------ Supplied records
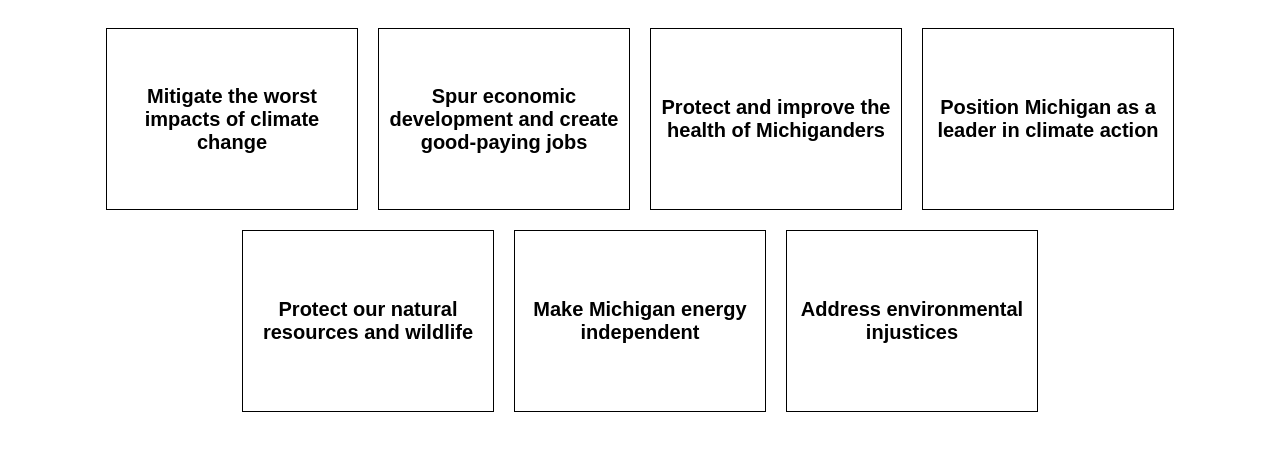
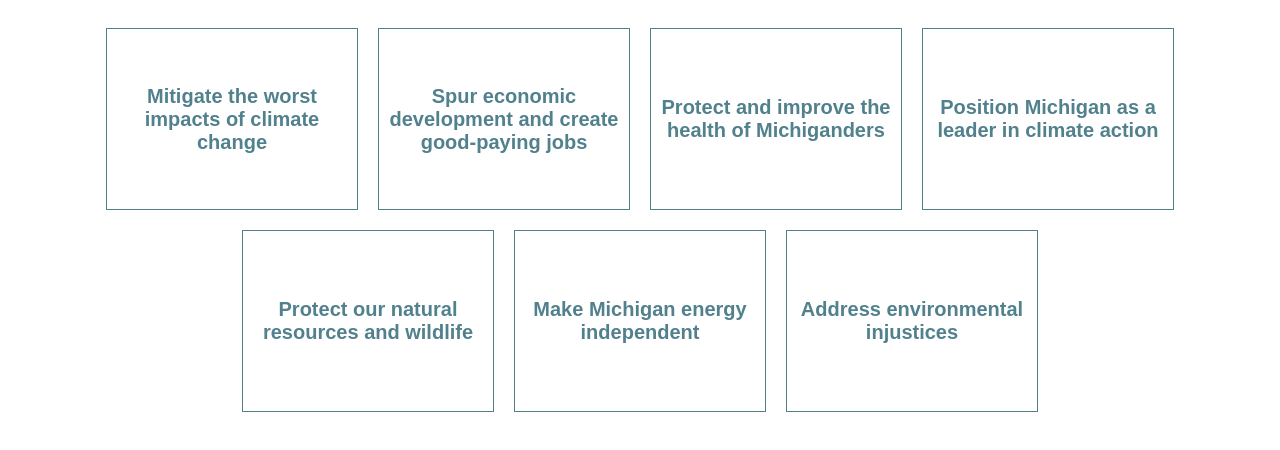
Before and after one commit to ikres/card, a plain HTML site: page index.html in a window 1280 px wide. Drawn offline with Linux system fonts and the light colour scheme.

Commit message:
Update index.html

```diff
--- a/index.html
+++ b/index.html
@@ -56,10 +56,10 @@
 
         .flip-card-front {
             background-color: none;
-            outline-color: black;
+            outline-color: #51818d;
             outline-style: solid;
             outline-width: 1px;
-            color: black;
+            color: #51818d;
             display: flex;
             align-items: center;
             justify-content: center;
@@ -68,7 +68,7 @@
         }
 
         .flip-card-back {
-            background-color: black;
+            background-color: #51818d;
             color: white;
             display: flex;
             text-align: left;
```
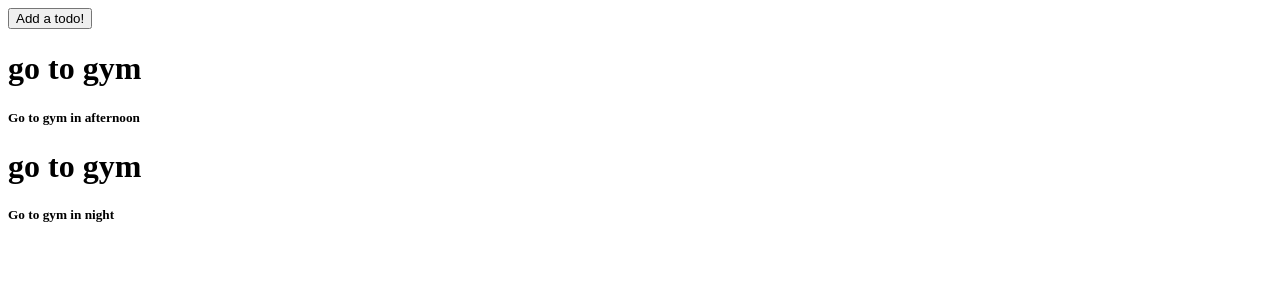
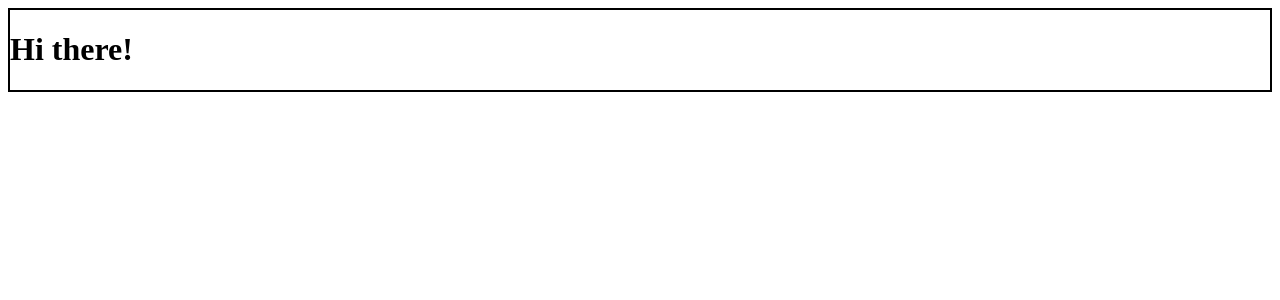
Before and after one commit to dprateek11/practice, a React (Vite) app in the folder week-6-exp/: page / in a window 1280 px wide. Shown: the top 300 px of the page. Built offline with nearby package versions, Linux system fonts and the light colour scheme.

Commit message:
Card Wrapper in react

```diff
--- a/week-6-exp/src/App.jsx
+++ b/week-6-exp/src/App.jsx
@@ -2,39 +2,22 @@ import { useState } from "react"
 
 function App() {
 
-  let counter = 3;
-
-  const [todos, SetTodos] = useState([{
-    id:1,
-    title: "go to gym",
-    description: "Go to gym in afternoon"
-  },
-  {
-    id:2,
-    title: "go to gym",
-    description: "Go to gym in night"
-  }])
-
-  function addTodo(){
-    SetTodos([...todos, {
-      id: counter++,
-      title: "read",
-      description: "Do reading before bed"
-    }])
-  }
-
   return (
     <>
-      <button onClick={addTodo}>Add a todo!</button>
-      {todos.map(todo => <Todo key={todo.id} title={todo.title} description={todo.description} />)}
+      <CarWrapper innerComponent={<TextComponent/>}></CarWrapper>
     </>
   )
 }
 
-function Todo({ title, description}) {
+function CarWrapper({innerComponent}){
+  return <div style={{border:"2px solid black"}}>
+    {innerComponent}
+    </div>
+}
+
+function TextComponent(){
   return <div>
-    <h1>{title}</h1>
-    <h5>{description}</h5>
+      <h1>Hi there!</h1>
   </div>
 }
 
```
------------
Task directions |
Return, from the entries, each line that holds "title".

Written reply |
-    title: "go to gym",
-    title: "go to gym",
-      title: "read",
-      {todos.map(todo => <Todo key={todo.id} title={todo.title} description={todo.description} />)}
-function Todo({ title, description}) {
-    <h1>{title}</h1>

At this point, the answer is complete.